As far as Sense & Sensibility… From everything I have read and enjoyed of Austen, she never employs this Richardsonian villain, because one important aspect of this villain type is that it is paired with the moral, docile, and angelic heroine (Clarissa in this case). Austen’s characters on the other hand are rife with faults and compliments. All of her heroes are faulty in some manner and all of her villains are forgivable in others. Additionally, these faults and compliments grow or diminish throughout the story.

“jane austin first feminist author”

No, Jane Austen was not the first feminist author. Granted, all that is coming into my mind at the moment is Christine de Pizan’s The Book of the City of Ladies (1405) though I am sure there are earlier “feminist authors.” I do realize I have no idea how this searcher was defining feminism or specifically feminist author, but I have not seen anything by Austen radical enough to be trump her feminist predecessors. Perhaps one could argue a few firsts with Austen as a female novelist or feminist tendencies in a particular vein of literary tradition, but certainly not the “first feminist author.”

“universal themes of Jane Austen”

Whenever people use the term universal in this sense I always struggle with it. I know what they mean but at the same time want to confront them on their definition. More often than not when I have seen universal thrown about what is really meant is popular themes in Judeo-Christian, Anglo-Saxon, bourgeois, and westernized culture. Keeping that in mind some of Austen’s universal themes would include: marriage, education, gender, class, social expectations, etc. Now these I have rooted down to words that are certainly much more universal, though Austen’s actual application of these terms is certainly not universal.

“puritan interregnum literature”

I had absolutely no idea what this meant and had to look it up: “However, the official break in literary culture caused by censorship and radically moralist standards effectively created a gap in literary tradition. At the time of the Civil War, poetry had been dominated by metaphysical poetry of the John Donne, George Herbert, and Richard Lovelace sort. Drama had developed the late Elizabethan theatre traditions and had begun to mount increasingly topical and political plays (for example, the drama of Thomas Middleton). The Interregnum put a stop, or at least a caesura, to these lines of influence and allowed a seemingly fresh start for all forms of literature after the Restoration” (Wikipedia).

“margaret in sense & sensibility”

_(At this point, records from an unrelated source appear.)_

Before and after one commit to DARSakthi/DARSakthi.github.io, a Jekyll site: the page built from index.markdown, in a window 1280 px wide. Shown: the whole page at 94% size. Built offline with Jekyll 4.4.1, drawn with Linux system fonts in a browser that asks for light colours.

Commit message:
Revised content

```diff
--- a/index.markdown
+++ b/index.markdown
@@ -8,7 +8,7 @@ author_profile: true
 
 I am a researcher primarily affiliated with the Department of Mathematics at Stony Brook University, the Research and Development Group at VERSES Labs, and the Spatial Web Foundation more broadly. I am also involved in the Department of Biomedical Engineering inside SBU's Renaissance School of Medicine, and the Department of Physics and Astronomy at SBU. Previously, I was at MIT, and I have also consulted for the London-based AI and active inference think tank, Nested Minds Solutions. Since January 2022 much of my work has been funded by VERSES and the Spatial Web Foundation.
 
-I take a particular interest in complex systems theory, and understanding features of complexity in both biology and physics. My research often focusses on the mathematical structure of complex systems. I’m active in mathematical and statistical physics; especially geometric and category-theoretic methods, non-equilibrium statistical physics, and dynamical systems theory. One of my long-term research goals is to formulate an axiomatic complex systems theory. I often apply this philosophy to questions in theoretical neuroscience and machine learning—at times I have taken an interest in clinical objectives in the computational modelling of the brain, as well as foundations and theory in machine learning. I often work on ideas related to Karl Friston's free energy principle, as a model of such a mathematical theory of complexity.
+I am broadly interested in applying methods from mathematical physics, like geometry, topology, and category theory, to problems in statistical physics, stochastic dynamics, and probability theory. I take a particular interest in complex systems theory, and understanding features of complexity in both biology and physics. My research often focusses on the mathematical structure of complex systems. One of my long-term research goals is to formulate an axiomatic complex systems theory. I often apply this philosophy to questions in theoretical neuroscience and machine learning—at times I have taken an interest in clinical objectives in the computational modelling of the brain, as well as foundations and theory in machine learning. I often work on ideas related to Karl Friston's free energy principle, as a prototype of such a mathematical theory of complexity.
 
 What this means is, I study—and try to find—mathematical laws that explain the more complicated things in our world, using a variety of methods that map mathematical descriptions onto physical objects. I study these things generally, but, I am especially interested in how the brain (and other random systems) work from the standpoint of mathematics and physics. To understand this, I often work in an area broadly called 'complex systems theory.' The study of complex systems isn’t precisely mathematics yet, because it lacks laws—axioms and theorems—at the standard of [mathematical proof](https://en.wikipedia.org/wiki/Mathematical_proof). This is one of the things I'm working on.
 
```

Brilliant question and one I continually thought about while reading Sense & Sensibility and writing about it. What is the point of Margaret? From my day at the Fashion Museum I did learn that the Neoclassical costume of the period actually started with educational philosophy about children. Ideas were beginning to blossom in this period that children should be encouraged to run around, but prior dress (children were wearing corsets like adults as well as extremely expensive fabrics that were not particularly washable) was rather constrictive. Thus the light and airy cottons were imported from India to allow children a range of clothing wear that would eventually bring us today’s concept of “children” as well as Baby Gap. Granted, I do not think Margaret was intended as a representative of the children’s fashion world of the early 19th Century.

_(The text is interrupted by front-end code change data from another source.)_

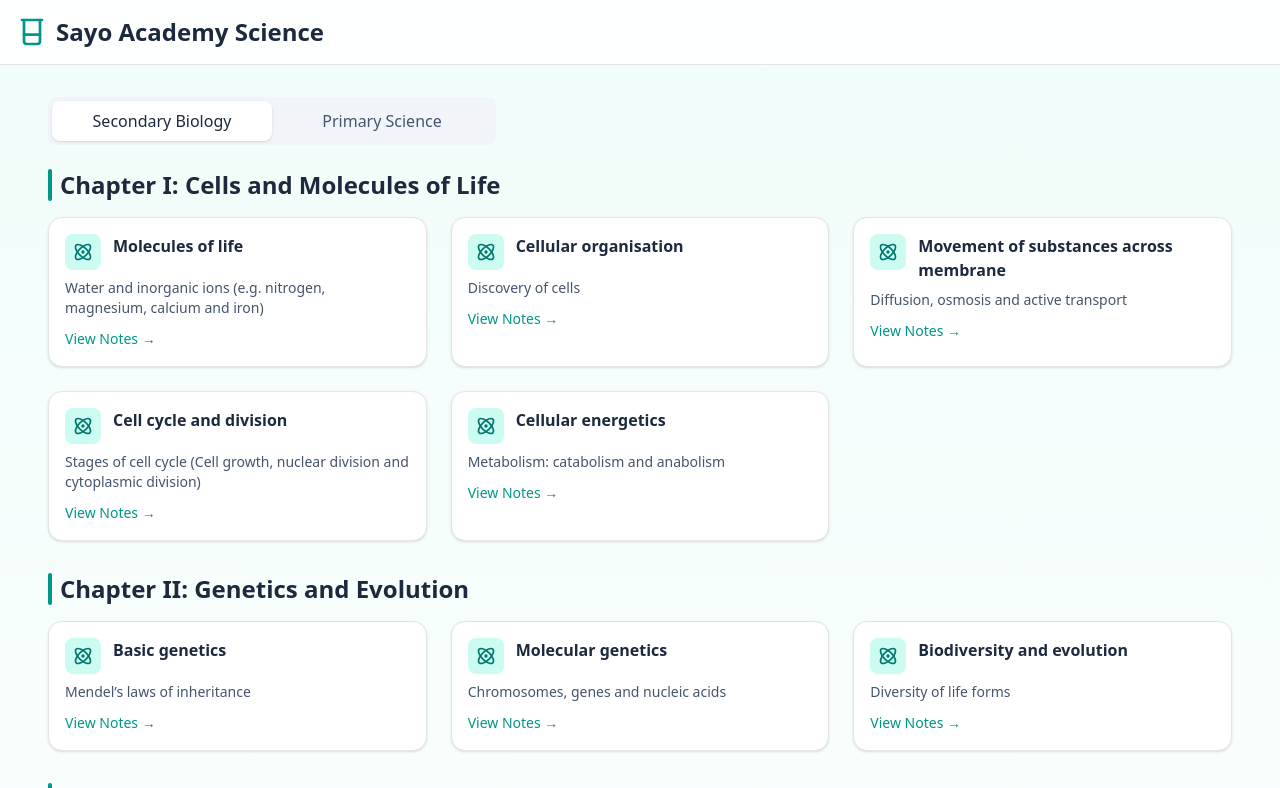
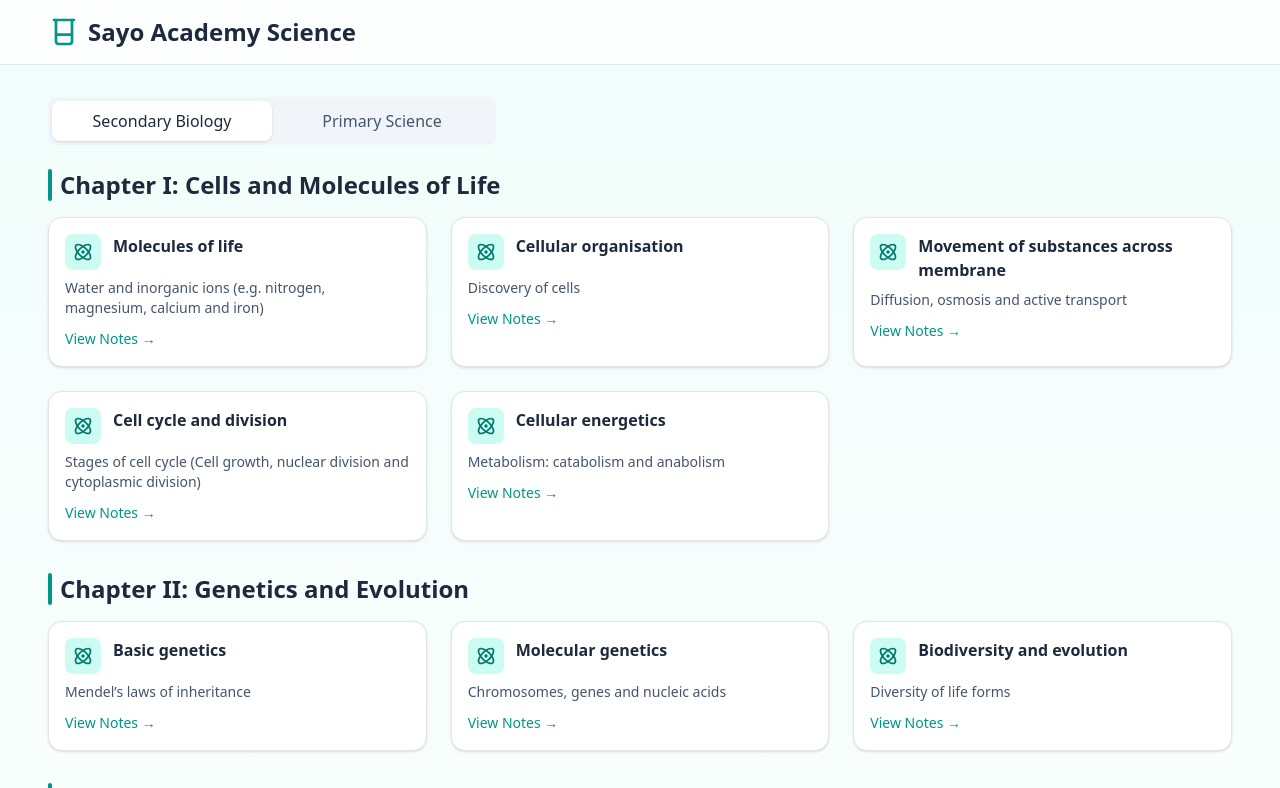
Before and after one commit to bryannjonathan/sayo_science_proto, a Next.js app: page / in a window 1280 px wide. Shown: the top 788 px of the page. Built offline with nearby package versions, Linux system fonts and the light colour scheme.

Commit message:
modified main page

```diff
--- a/src/app/page.tsx
+++ b/src/app/page.tsx
@@ -7,7 +7,7 @@
       {/* Header matches V0 style */}
       <header className="sticky top-0 z-10 border-b bg-white/80 backdrop-blur-sm">
         <div className="container mx-auto px-4 py-4 flex items-center">
-          <div className="flex items-center gap-2">
+          <div className="flex items-center gap-2 px-4 sm:px-6 lg:px-8">
             <Beaker className="h-8 w-8 text-teal-600" />
             <h1 className="text-2xl font-bold text-slate-800">Sayo Academy Science</h1>
           </div>
```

I have yet to see Margaret crop up in any academic works (but I also have not specifically looked for her) and her sole purpose of the novel seems to relay a small exchange between Marianne and Willoughby. I believe that Sense & Sensibility was one of Austen’s novels that received a good deal of editing from Austen’s own hand and perhaps Margaret at one point played a more significant part? After all, all five sisters of Pride & Prejudice get a good deal of “face time” while Margaret seems little more than scenery.

This post is accompanied by a rather random picture of a Jane Austen action figure.